The creator of the Labradoodle cross-breed has said he inadvertently unleashed a "Frankenstein('s) monster".
Wally Conron, 90, who worked for Guide Dogs Victoria in Australia when he bred the first Labrador-Poodle cross in 1989, spoke of his regrets at having begun a trend for designer breeds on an ABC podcast.
"I opened a Pandora's box and released a Frankenstein('s) monster," he said.
His "big regret" is that his invention paved the way for "unethical, ruthless people" to breed the dogs without thinking of the health of their offspring.
According to Conron, the majority of Labradoodles are "either crazy or have an hereditary problem," with healthy examples of the breed "few and far between."
He believes that people have now gone too far with cross-breeding, which can increase a dog's risk of congenital disease, particularly down the generations. On the podcast, he laid particular scorn on the new Rottweiler-Poodle hybrid, known as a Rottle or a Rottie-Poo.
Conron's original purpose in crossing a Labrador with a standard Poodle (which has a non-shedding coat) had been to provide a guide dog for a blind woman in Hawaii whose husband was allergic to dogs.
The resulting litter of three was small, but one of the puppies did not trigger the husband's allergies and was sent to Hawaii to be her guide dog.
As no one wanted the two remaining puppies, Conron asked the PR department at his work to spread the message of this new breed. Labradoodles quickly became popular in Australia and further afield.
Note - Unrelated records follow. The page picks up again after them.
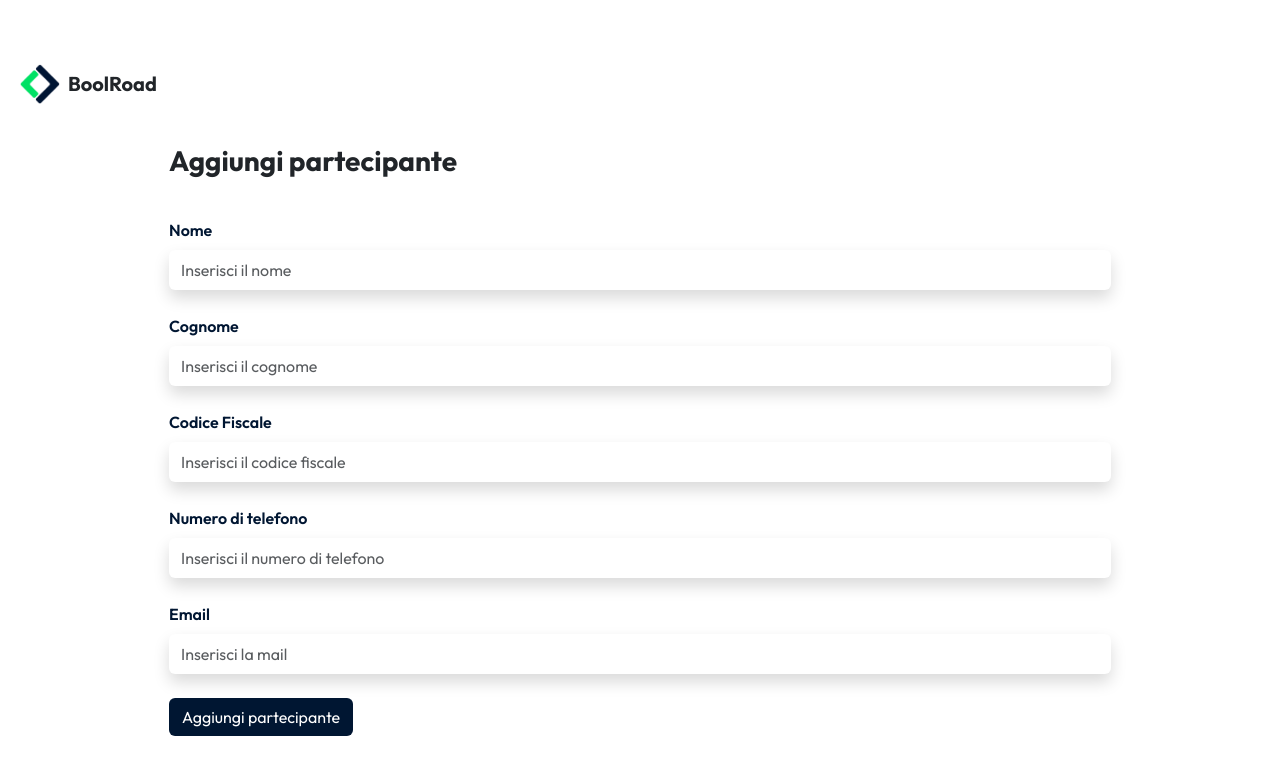
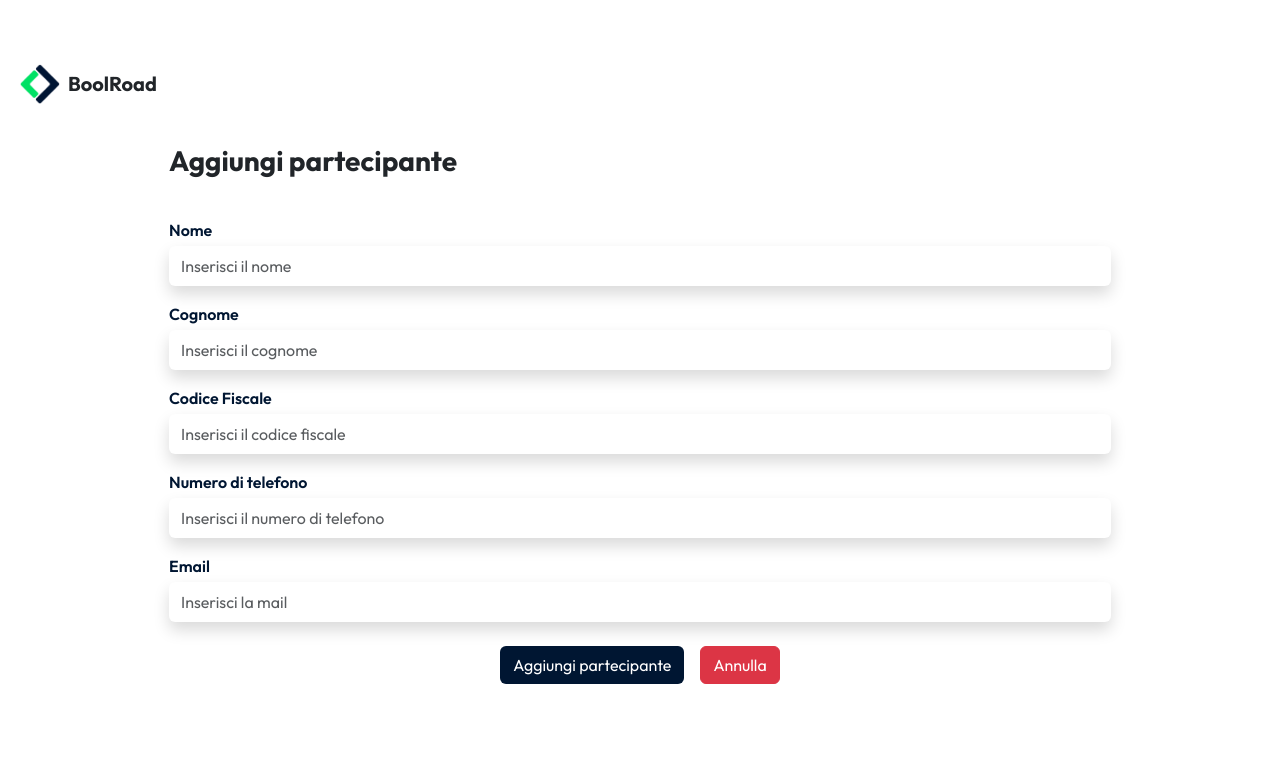
Before and after one commit to mannuccimattia/boolroad-sst, a React (Vite) app: page /viaggi/1/aggiungi-partecipante in a window 1280 px wide. Shown: the top 774 px of the page. Built offline with nearby package versions, Linux system fonts and the light colour scheme.

Commit message:
[UPD] Added form validation to AddPartecipante  + style

```diff
--- a/src/index.css
+++ b/src/index.css
@@ -43,6 +43,10 @@ ul {
 
 .text-second {
   color: #00E165;
+}
+
+.bg-second {
+  background-color: #00E165 !important;
 }
 
 #add-button {
--- a/src/pages/AddPartecipante.jsx
+++ b/src/pages/AddPartecipante.jsx
@@ -1,37 +1,211 @@
+import { useContext, useState } from "react"
+import TripContext from "../contexts/TripContext"
+import { NavLink, useNavigate } from "react-router-dom"
+
+const initialData = {
+    id: '',
+    nome: '',
+    cognome: '',
+    codice_fiscale: '',
+    telefono: '',
+    email: ''
+}
+
 const AddPartecipante = () => {
+    const { viaggi } = useContext(TripContext)
+
+    const navigate = useNavigate();
+
+    const [formData, setFormData] = useState(initialData);
+
+    const [isFormValid, setIsFormValid] = useState(true);
+    const [errorMessage, setErrorMessage] = useState([]);
+
+    const handleChange = (e) => {
+        const value = e.target.value
+
+        setFormData((formData) => ({
+            ...formData,
+            id: nextId,
+            [e.target.name]: value
+        }))
+    }
+
+    // function for form data validation, returns true if all fields are correct
+    const validateForm = () => {
+        const errors = [];
+
+        // whenever a field is empty, push an error
+        if (!formData.nome) {
+            errors.push({ field: "nome", message: "Il campo Nome non può essere vuoto" });
+        }
+        if (!formData.cognome) {
+            errors.push({ field: "cognome", message: "Il campo Cognome non può essere vuoto" });
+        }
+        if (!formData.codice_fiscale) {
+            errors.push({ field: "codice_fiscale", message: "Inserire un codice fiscale valido" });
+        }
+        if (!formData.telefono) {
+            errors.push({ field: "telefono", message: "Inserire un numero di telefono" });
+        }
+        if (!formData.email) {
+            errors.push({ field: "email", message: "Il campo Email non può essere vuoto" });
+        }
+
+        // if errors array is not empty, returns false
+        if (errors.length > 0) {
+            setErrorMessage(errors);
+            return false;
+        }
+
+        // if no errors, returns true
+        return true;
+    };
+
+    const handleSubmit = (e) => {
+        e.preventDefault();
+
+        if (!validateForm()) {
+            setIsFormValid(false);
+            navigate(`/viaggi/${id}/aggiungi-partecipante`)
+            return;
+        }
+
+        partecipanti.push(formData)
+        setIsFormValid(true);
+        setFormData(initialData);
+        navigate(`/viaggi/${id}`);
+    }
+
+    //recuper l'id dall'url --- non toccare pls ---
+    const id = window.location.href.split('/')[4]
+
+    const partecipanti = viaggi[id - 1].partecipanti
+
+    const nextId = partecipanti.length > 0 ? Math.max(...partecipanti.map(p => p.id)) + 1 : 1;
+
+
+
     return (
         <div className="row mt-2 px-3 gy-3">
             <h3 className="fw-bold mb-4">Aggiungi partecipante</h3>
 
-            <form>
-                <label className="form-label">
-                    Nome
-                </label>
-                <input type="text" className="form-control border-0 shadow py-2 mb-4" placeholder='Inserisci il nome' required />
+            <form onSubmit={handleSubmit}>
+                {!isFormValid && <div className="alert alert-danger border-danger mb-3">
+                    <strong>Form data not valid</strong>
+                </div>}
+                <div className="row gy-3">
+                    <div className="col-12">
+                        <label htmlFor="name" className='control-label mb-1'>Nome</label>
+                        <input
+                            type="text"
+                            className="form-control border-0 shadow py-2"
+                            placeholder='Inserisci il nome'
+                            name="nome"
+                            id="nome"
+                            value={formData.nome}
+                            onChange={handleChange}
+                        />
+                        {errorMessage.map(err => {
+                            if (err.field === "nome") return (
+                                <span key={`${err.field}-key`} className="text-danger">
+                                    {err.message}
+                                </span>
+                            )
+                        })}
+                    </div>
 
-                <label className="form-label">
-                    Cognome
-                </label>
-                <input type="text" className="form-control border-0 shadow py-2 mb-4" placeholder='Inserisci il cognome' required />
+                    <div className="col-12">
+                        <label htmlFor="cognome" className='control-label mb-1'>Cognome</label>
+                        <input
+                            type="text"
+                            className="form-control border-0 shadow py-2"
+                            placeholder='Inserisci il cognome'
+                            name="cognome"
+                            id="cognome"
+                            value={formData.cognome}
+                            onChange={handleChange}
+                        />
+                        {errorMessage.map(err => {
+                            if (err.field === "cognome") return (
+                                <span key={`${err.field}-key`} className="text-danger">
+                                    {err.message}
+                                </span>
+                            )
+                        })}
+                    </div>
 
-                <label className="form-label">
-                    Codice Fiscale
-                </label>
-                <input type="text" className="form-control border-0 shadow py-2 mb-4" placeholder='Inserisci il codice fiscale' required />
+                    <div className="col-12">
+                        <label htmlFor="name" className='control-label mb-1'>Codice Fiscale</label>
+                        <input
+                            type="text"
+                            className="form-control border-0 shadow py-2"
+                            placeholder='Inserisci il codice fiscale'
+                            name="codice_fiscale"
+                            id="codice_fiscale"
+                            value={formData.cf}
+                            onChange={handleChange}
+                        />
+                        {errorMessage.map(err => {
+                            if (err.field === "codice_fiscale") return (
+                                <span key={`${err.field}-key`} className="text-danger">
+                                    {err.message}
+                                </span>
+                            )
+                        })}
+                    </div>
 
+                    <div className="col-12">
+                        <label htmlFor="name" className='control-label mb-1'>Numero di telefono</label>
+                        <input
+                            type="number"
+                            className="form-control border-0 shadow py-2"
+                            placeholder='Inserisci il numero di telefono'
+                            name="telefono"
+                            id="telefono"
+                            value={formData.telefono}
+                            onChange={handleChange}
+                        />
+                        {errorMessage.map(err => {
+                            if (err.field === "telefono") return (
+                                <span key={`${err.field}-key`} className="text-danger">
+                                    {err.message}
+                                </span>
+                            )
+                        })}
+                    </div>
 
-                <label className="form-label">
-                    Numero di telefono
-                </label>
-                <input type="number" className="form-control border-0 shadow py-2 mb-4" placeholder='Inserisci il numero di telefono' required />
+                    <div className="col-12">
+                        <label htmlFor="name" className='control-label mb-1'>Email</label>
+                        <input
+                            type="email"
+                            className="form-control border-0 shadow py-2"
+                            placeholder='Inserisci la mail'
+                            name="email"
+                            id="email"
+                            value={formData.email}
+                            onChange={handleChange}
+                        />
+                        {errorMessage.map(err => {
+                            if (err.field === "email") return (
+                                <span key={`${err.field}-key`} className="text-danger">
+                                    {err.message}
+                                </span>
+                            )
+                        })}
+                    </div>
 
-                <label className="form-label">
-                    Email
-                </label>
-                <input type="email" className="form-control border-0 shadow py-2 mb-4" placeholder='Inserisci la mail' required />
-
-
-                <button type='submit' className="btn bg-main text-white">Aggiungi partecipante</button>
+                    <div className="col-12 d-flex justify-content-center mt-4 mb-3">
+                        <button
+                            type='submit'
+                            className="btn bg-main text-white"
+                        >Aggiungi partecipante</button>
+                        <button
+                            className="btn btn-danger ms-3"
+                            onClick={() => { navigate(`/viaggi/${id}`) }}
+                        >Annulla</button>
+                    </div>
+                </div>
             </form>
 
         </div>
--- a/src/pages/TripDetail.jsx
+++ b/src/pages/TripDetail.jsx
@@ -71,15 +71,8 @@ const TripDetail = () => {
                 <div className="">
                     <Link to={`/`}><i className="fa-solid fa-arrow-left text-dark fs-4"></i></Link>
                     <h4 className="fw-bold text-center">{trip.nome}</h4>
-
-                    <div><i className="fa-solid fa-arrow-left text-dark fs-4 d-none"></i></div>
                 </div>
                 <h6 className={`text-uppercase text-center text-${statoColor}`} id='stato-viaggio'>{statoViaggio}</h6>
-
-                {/* Bottone 'Aggiungi Partecipante' */}
-                {statoViaggio === 'futuro' && <NavLink to={`/viaggi/${id}/aggiungi-partecipante`} id="add-button" className={`shadow`}>
-                    <i className="fa-solid fa-plus text-light fs-4"></i>
-                </NavLink>}
 
                 <div className="col-12">
                     <div className="d-flex justify-content-between mb-2">
@@ -95,8 +88,14 @@ const TripDetail = () => {
                     <div className='mb-4'>Accompagnatore: <b>{trip.accompagnatore}</b></div>
 
 
+                    <div className="d-flex justify-content-between align-items-center mb-4">
+                        <h5 className='fw-bold my-0 py-0'>Partecipanti <span className='fw-medium'>{`(${trip.partecipanti && trip.partecipanti.length})`}</span></h5>
 
-                    <h5 className='fw-bold mb-4'>Partecipanti <span className='fw-medium'>{`(${trip.partecipanti && trip.partecipanti.length})`}</span></h5>
+                        {/* Bottone 'Aggiungi Partecipante' */}
+                        {statoViaggio === 'futuro' && <NavLink to={`/viaggi/${id}/aggiungi-partecipante`} className='btn btn-sm bg-second text-white shadow'>
+                            <b className="">Aggiungi partecipante</b>
+                        </NavLink>}
+                    </div>
 
 
                     <input type="text"
```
Now, designer breeds have become widespread -- but so has criticism of the consequences. Labradoodles, for example, can develop health problems common to Labrador Retrievers and Poodles such as hip dysplasia and eye disease.
Colin Tennant, a British expert on dog behaviour with 45 years of experience in the industry, told CNN: "In essence, you are blindly breeding and altering genetics of the line without foreknowledge."
Although Tennant said he doesn't have a problem with cross-breeding in general, he noted that breeders should pay more attention to dog's health.
One example, he said, was the Bichon Frise, whose eyes water. "It must be in agony all the time," he explained. "They breed the face flat so they look humanoid because we find that attractive, with no consideration for the permutations we are producing with regards the dog's welfare or health."